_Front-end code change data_

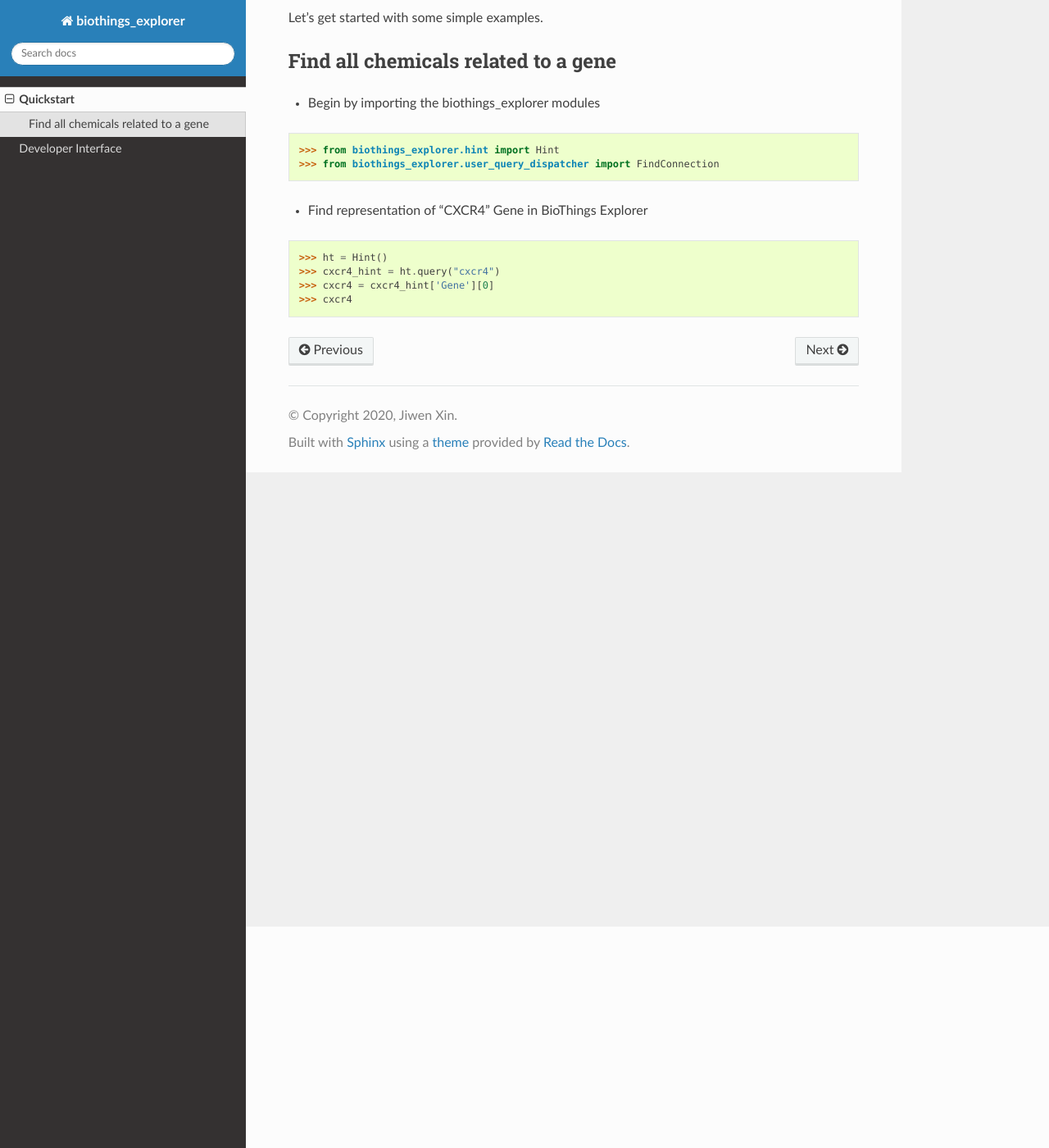
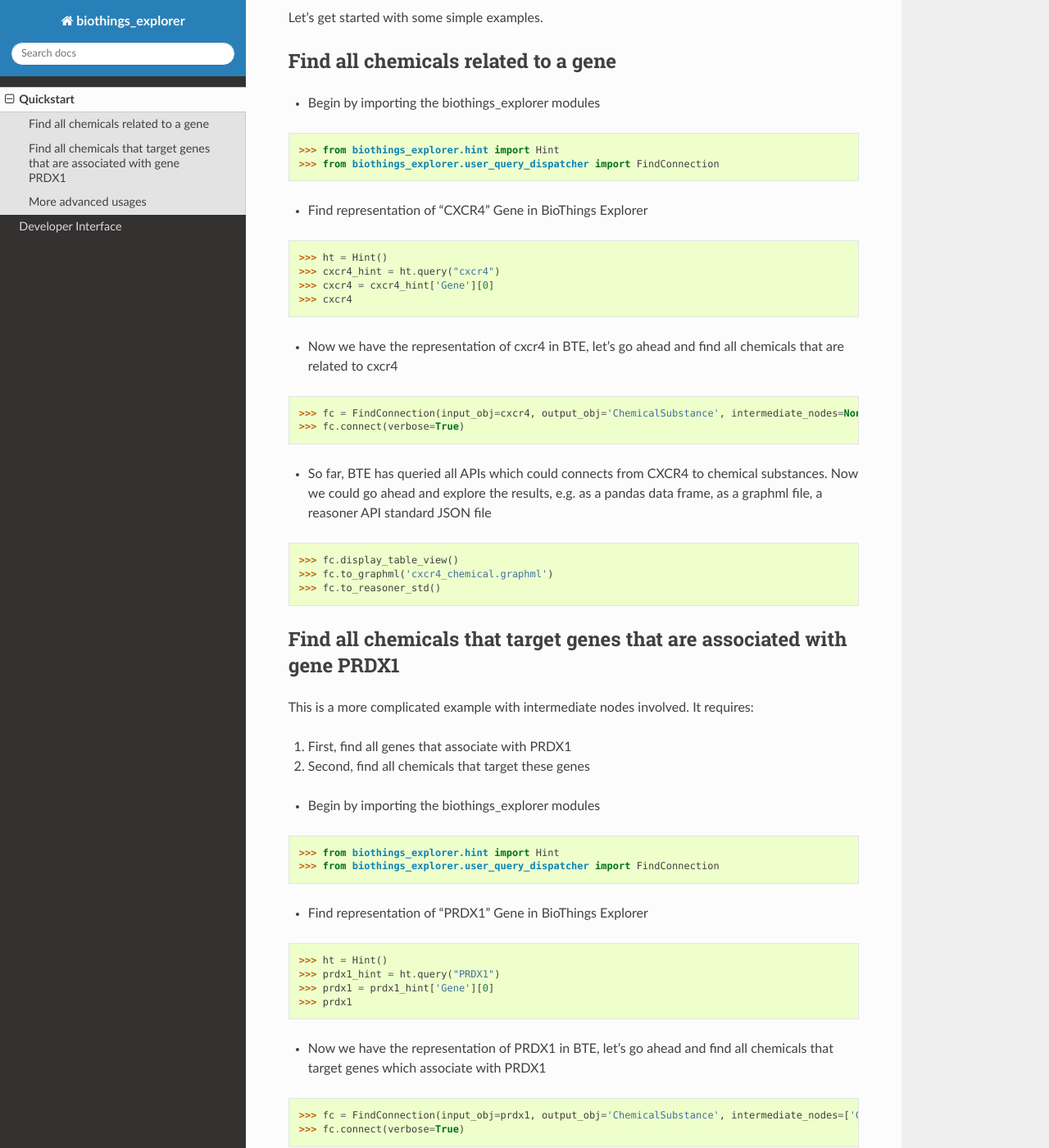
Before and after one commit to biothings/biothings_explorer_archived, a Sphinx documentation site: the page built from docs/source/quickstart.rst, in a window 1280 px wide and 1400 px high, scrolled down 270 px. Shown: the whole window at 82% size. Built offline with Sphinx 7.4.7 and the Read the Docs theme 2.0.0, drawn with Linux system fonts in a browser that asks for light colours; some of the changed text lies outside the part shown.

Commit message:
update quickstart demo

```diff
--- a/docs/source/quickstart.rst
+++ b/docs/source/quickstart.rst
@@ -5,8 +5,7 @@ Quickstart
 
 Eager to get started? This page gives a good introduction in how to get started with BioThings Explorer.
 
-First, make sure that:
-* biothings_explorer is installed.
+First, make sure that: biothings_explorer is installed.
 
 Let's get started with some simple examples.
 
@@ -24,3 +23,63 @@ Find all chemicals related to a gene
 >>> cxcr4_hint = ht.query("cxcr4")
 >>> cxcr4 = cxcr4_hint['Gene'][0]
 >>> cxcr4
+
+* Now we have the representation of cxcr4 in BTE, let's go ahead and find all chemicals that are related to cxcr4
+
+>>> fc = FindConnection(input_obj=cxcr4, output_obj='ChemicalSubstance', intermediate_nodes=None)
+>>> fc.connect(verbose=True)
+
+* So far, BTE has queried all APIs which could connects from CXCR4 to chemical substances. Now we could go ahead and explore the results, e.g. as a pandas data frame, as a graphml file, a reasoner API standard JSON file
+
+>>> fc.display_table_view()
+>>> fc.to_graphml('cxcr4_chemical.graphml')
+>>> fc.to_reasoner_std()
+
+
+Find all chemicals that target genes that are associated with gene PRDX1
+------------------------------------------------------------------------
+
+This is a more complicated example with intermediate nodes involved. It requires:
+
+
+1. First, find all genes that associate with PRDX1
+2. Second, find all chemicals that target these genes
+
+
+
+
+* Begin by importing the biothings_explorer modules
+
+>>> from biothings_explorer.hint import Hint
+>>> from biothings_explorer.user_query_dispatcher import FindConnection
+
+* Find representation of "PRDX1" Gene in BioThings Explorer
+
+>>> ht = Hint()
+>>> prdx1_hint = ht.query("PRDX1")
+>>> prdx1 = prdx1_hint['Gene'][0]
+>>> prdx1
+
+* Now we have the representation of PRDX1 in BTE, let's go ahead and find all chemicals that target genes which associate with PRDX1
+
+>>> fc = FindConnection(input_obj=prdx1, output_obj='ChemicalSubstance', intermediate_nodes=['Gene'])
+>>> fc.connect(verbose=True)
+
+* So far, BTE has queried all APIs which could connects from PRDX1 to genes, then to chemical substances. Now we could go ahead and explore the results, e.g. as a pandas data frame, as a graphml file, a reasoner API standard JSON file
+
+>>> fc.display_table_view()
+>>> fc.to_graphml('prdx1_chemical.graphml')
+>>> fc.to_reasoner_std()
+
+* full jupyer notebook demo is available at the link below
+
+`Finding Marketed Drugs that Might Treat an Unknown Syndrome by Perturbing the Disease Mechanism Pathway <https://github.com/biothings/biothings_explorer/blob/master/jupyter%20notebooks/TIDBIT%2004%20Finding%20Marketed%20Drugs%20that%20Might%20Treat%20an%20Unknown%20Syndrome%20by%20Perturbing%20the%20Disease%20Mechanism%20Pathway.ipynb>`_
+
+
+More advanced usages
+------------------------
+* For more complicated examples, please check out jupyter notebooks at:
+
+1. `Finding New Uses for Existing Drugs to Treat Parkinson’s Disease.ipynb <https://github.com/biothings/biothings_explorer/blob/master/jupyter%20notebooks/TIDBIT%2002%20Finding%20New%20Uses%20for%20Existing%20Drugs%20to%20Treat%20Parkinson%E2%80%99s%20Disease.ipynb>`_
+2. `What drugs might be used to treat hyperphenylalaninemia? <https://github.com/biothings/biothings_explorer/blob/master/jupyter%20notebooks/PREDICT_demo.ipynb>`_
+3. `Why does imatinib have an effect on the treatment of chronic myelogenous leukemia (CML)? <https://github.com/biothings/biothings_explorer/blob/master/jupyter%20notebooks/EXPLAIN_demo.ipynb>`_
```
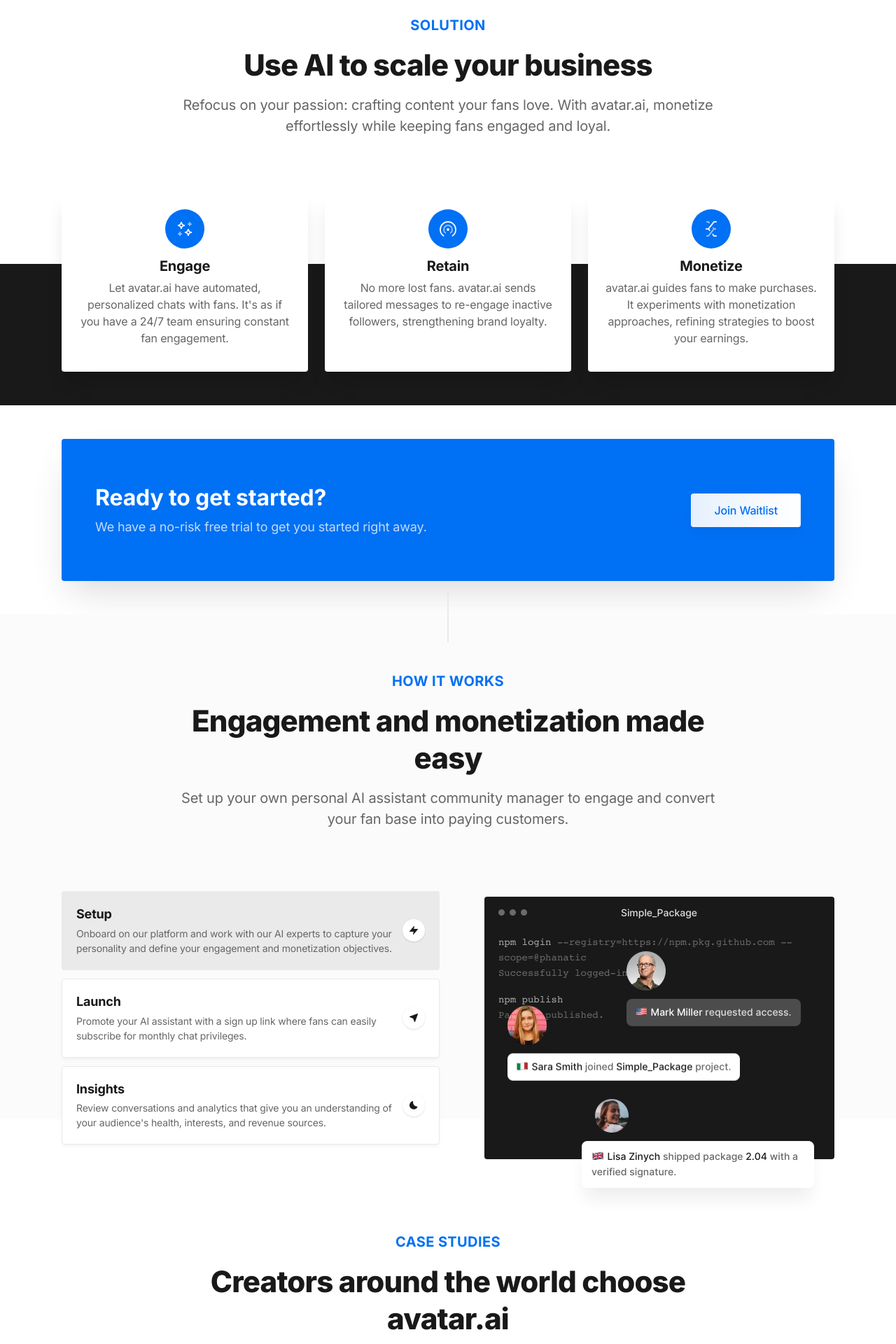
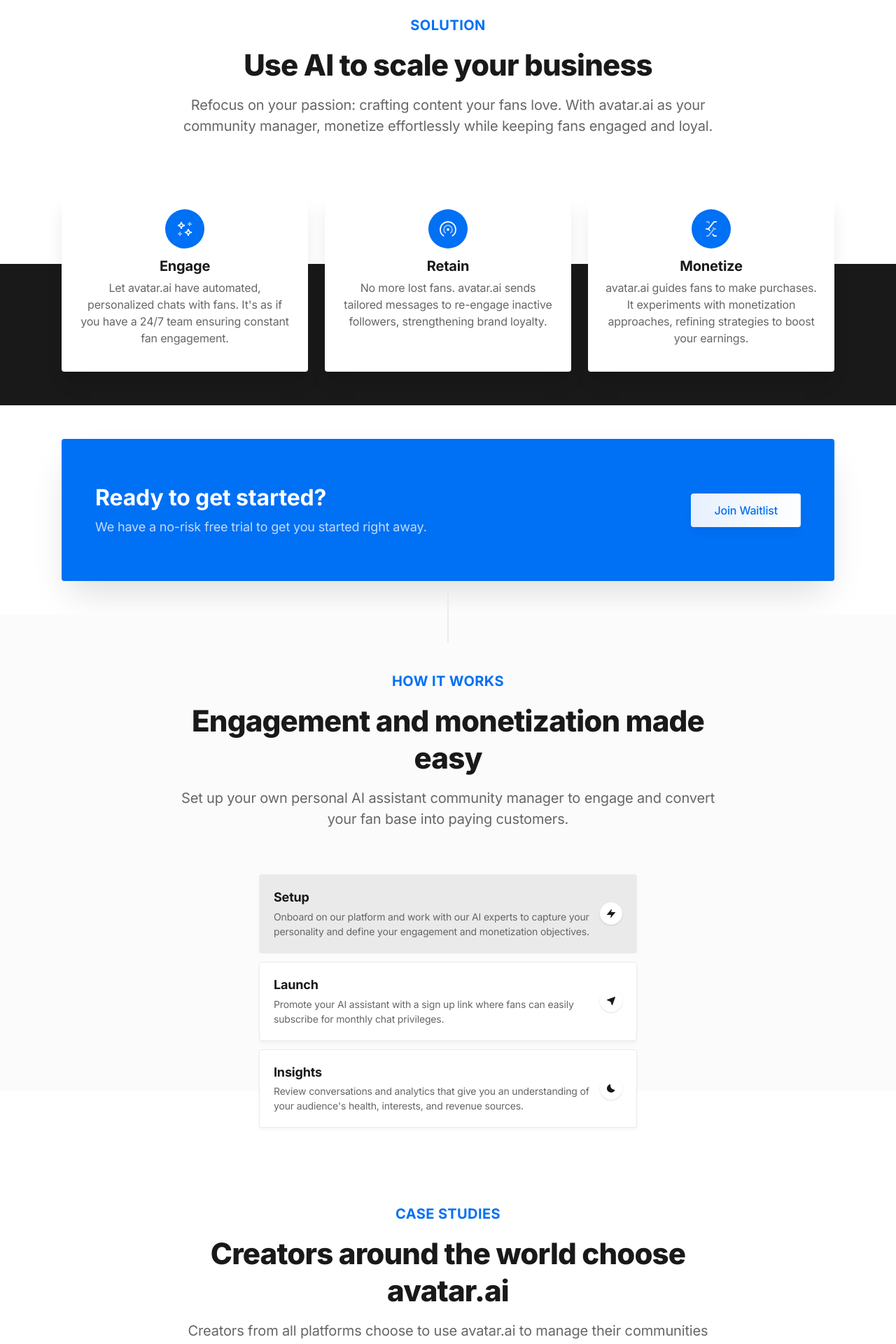
Before and after one commit to avatar-core/avatar-core.github.io, a Next.js app: page / in a window 1280 px wide. Shown: the part 1400-3320 px from the top of the page at 70% size. Built offline with nearby package versions, Linux system fonts and the light colour scheme.

Commit message:
Remove how it works images

```diff
--- a/components/faqs.tsx
+++ b/components/faqs.tsx
@@ -2,16 +2,16 @@
 
 const QUESTIONS = [
   {
-    question: "How does Avatar AI work?",
+    question: "How does avatar.ai work?",
     answer:
       `Our platform's onboarding process collects information on your personality, audience demographics, and monetization objectives. ` +
       `Our team's AI engineers will then create an AI community manager for you to distribute to your fans through a secure link. ` +
-      `Avatar AI will then continually message, engage, and monetize your audience anywhere and anytime.`,
+      `avatar.ai will then continually message, engage, and monetize your audience anywhere and anytime.`,
   },
   {
-    question: "How much does Avatar AI cost?",
+    question: "How much does avatar.ai cost?",
     answer:
-      "Avatar AI has a free trial period of a month. Subscriptions start at $25 per month.",
+      "There is a free trial period for a month. Subscriptions start at $25 per month afterwards.",
   },
   {
     question: "Who owns my data?",
@@ -26,7 +26,7 @@
   {
     question: "How am I paid?",
     answer:
-      "Creators are paid on a monthly basis. Payment solutions include direct ACH transfers, Paypal, and Zelle.",
+      "Creators are paid on a monthly basis. Payment methods include direct ACH transfers, Paypal, and Zelle.",
   },
 ] as const;
 
@@ -42,7 +42,6 @@
             </div>
             <h2 className="h2">Questions & Answers</h2>
           </div>
-
           {/* Faqs */}
           <ul className="max-w-3xl mx-auto pl-12">
             {QUESTIONS.map((q, i) => (
@@ -50,10 +49,10 @@
                 {q.answer}
               </Accordion>
             ))}
-            <span
-              className="block border-t border-gray-200"
-              aria-hidden="true"
-            ></span>
+            {/*<span*/}
+            {/*  className="block border-t border-gray-200"*/}
+            {/*  aria-hidden="true"*/}
+            {/*/>*/}
           </ul>
         </div>
       </div>
--- a/components/how.tsx
+++ b/components/how.tsx
@@ -6,7 +6,6 @@
 import FeaturesElement01 from "@/public/images/features-home-element-01.png";
 import FeaturesElement02 from "@/public/images/features-home-element-02.png";
 import FeaturesElement03 from "@/public/images/features-home-element-03.png";
-import TopImage from "@/public/images/features-top-image.png";
 import { Transition } from "@headlessui/react";
 
 const DEFAULT_IMAGES = [
@@ -132,7 +131,8 @@
           <div className="md:grid md:grid-cols-12 md:gap-6">
             {/* Content */}
             <div
-              className="max-w-xl md:max-w-none md:w-full mx-auto md:col-span-7 lg:col-span-6 md:mt-6"
+              className="mx-auto md:w-full md:max-w-none max-w-xl col-span-6 col-start-4"
+              // className="max-w-xl md:max-w-none md:w-full mx-auto md:col-start-3 md:col-span-6 md:mt-6"
               data-aos="fade-right"
             >
               {/*<div className="md:pr-4 lg:pr-12 xl:pr-16 mb-8">*/}
@@ -179,35 +179,35 @@
             </div>
 
             {/* Tabs items */}
-            <div className="max-w-xl md:max-w-none md:w-full mx-auto md:col-span-5 lg:col-span-6 my-8 md:mb-0 md:order-1">
-              <div className="transition-all">
-                <div
-                  className="relative flex flex-col text-center lg:text-right"
-                  data-aos="zoom-y-out"
-                  ref={tabs}
-                >
-                  {SOLUTIONS.map((s) => (
-                    <Transition
-                      key={s.id}
-                      show={tab === s.id}
-                      className="w-full"
-                      enter="transition ease-in-out duration-700 transform order-first"
-                      enterFrom="opacity-0 translate-y-16"
-                      enterTo="opacity-100 translate-y-0"
-                      leave="transition ease-in-out duration-300 transform absolute"
-                      leaveFrom="opacity-100 translate-y-0"
-                      leaveTo="opacity-0 -translate-y-16"
-                      beforeEnter={() => heightFix()}
-                      unmount={false}
-                    >
-                      <div className="relative inline-flex flex-col">
-                        {s.images}
-                      </div>
-                    </Transition>
-                  ))}
-                </div>
-              </div>
-            </div>
+            {/*<div className="max-w-xl md:max-w-none md:w-full mx-auto md:col-span-6 my-8 md:mb-0 md:order-1">*/}
+            {/*  <div className="transition-all">*/}
+            {/*    <div*/}
+            {/*      className="relative flex flex-col text-center lg:text-right"*/}
+            {/*      data-aos="zoom-y-out"*/}
+            {/*      ref={tabs}*/}
+            {/*    >*/}
+            {/*      {SOLUTIONS.map((s) => (*/}
+            {/*        <Transition*/}
+            {/*          key={s.id}*/}
+            {/*          show={tab === s.id}*/}
+            {/*          className="w-full"*/}
+            {/*          enter="transition ease-in-out duration-700 transform order-first"*/}
+            {/*          enterFrom="opacity-0 translate-y-16"*/}
+            {/*          enterTo="opacity-100 translate-y-0"*/}
+            {/*          leave="transition ease-in-out duration-300 transform absolute"*/}
+            {/*          leaveFrom="opacity-100 translate-y-0"*/}
+            {/*          leaveTo="opacity-0 -translate-y-16"*/}
+            {/*          beforeEnter={() => heightFix()}*/}
+            {/*          unmount={false}*/}
+            {/*        >*/}
+            {/*          <div className="relative inline-flex flex-col">*/}
+            {/*            {s.images}*/}
+            {/*          </div>*/}
+            {/*        </Transition>*/}
+            {/*      ))}*/}
+            {/*    </div>*/}
+            {/*  </div>*/}
+            {/*</div>*/}
           </div>
         </div>
       </div>
--- a/components/problem.tsx
+++ b/components/problem.tsx
@@ -40,7 +40,7 @@
     id: 2,
     title: "Retain",
     description:
-      "Maintaining fan interest and attention amidst fierce competition is tough.",
+      "Maintaining fan interest and attention amidst fierce competition among creators is tough.",
     icon: (
       <g fill="none" fillRule="evenodd">
         <rect
--- a/components/solution.tsx
+++ b/components/solution.tsx
@@ -121,7 +121,7 @@
             <h2 className="h2 mb-4">Use AI to scale your business</h2>
             <p className="text-xl text-gray-600">
               Refocus on your passion: crafting content your fans love. With
-              avatar.ai, monetize effortlessly while keeping fans engaged and
+              avatar.ai as your community manager, monetize effortlessly while keeping fans engaged and
               loyal.
             </p>
           </div>
```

_ACTIVITY_
Pull out all lines of the data with the string "relative".

_SOLUTION TO THE EXERCISE_
-                  className="relative flex flex-col text-center lg:text-right"
-                      <div className="relative inline-flex flex-col">
+            {/*      className="relative flex flex-col text-center lg:text-right"*/}
+            {/*          <div className="relative inline-flex flex-col">*/}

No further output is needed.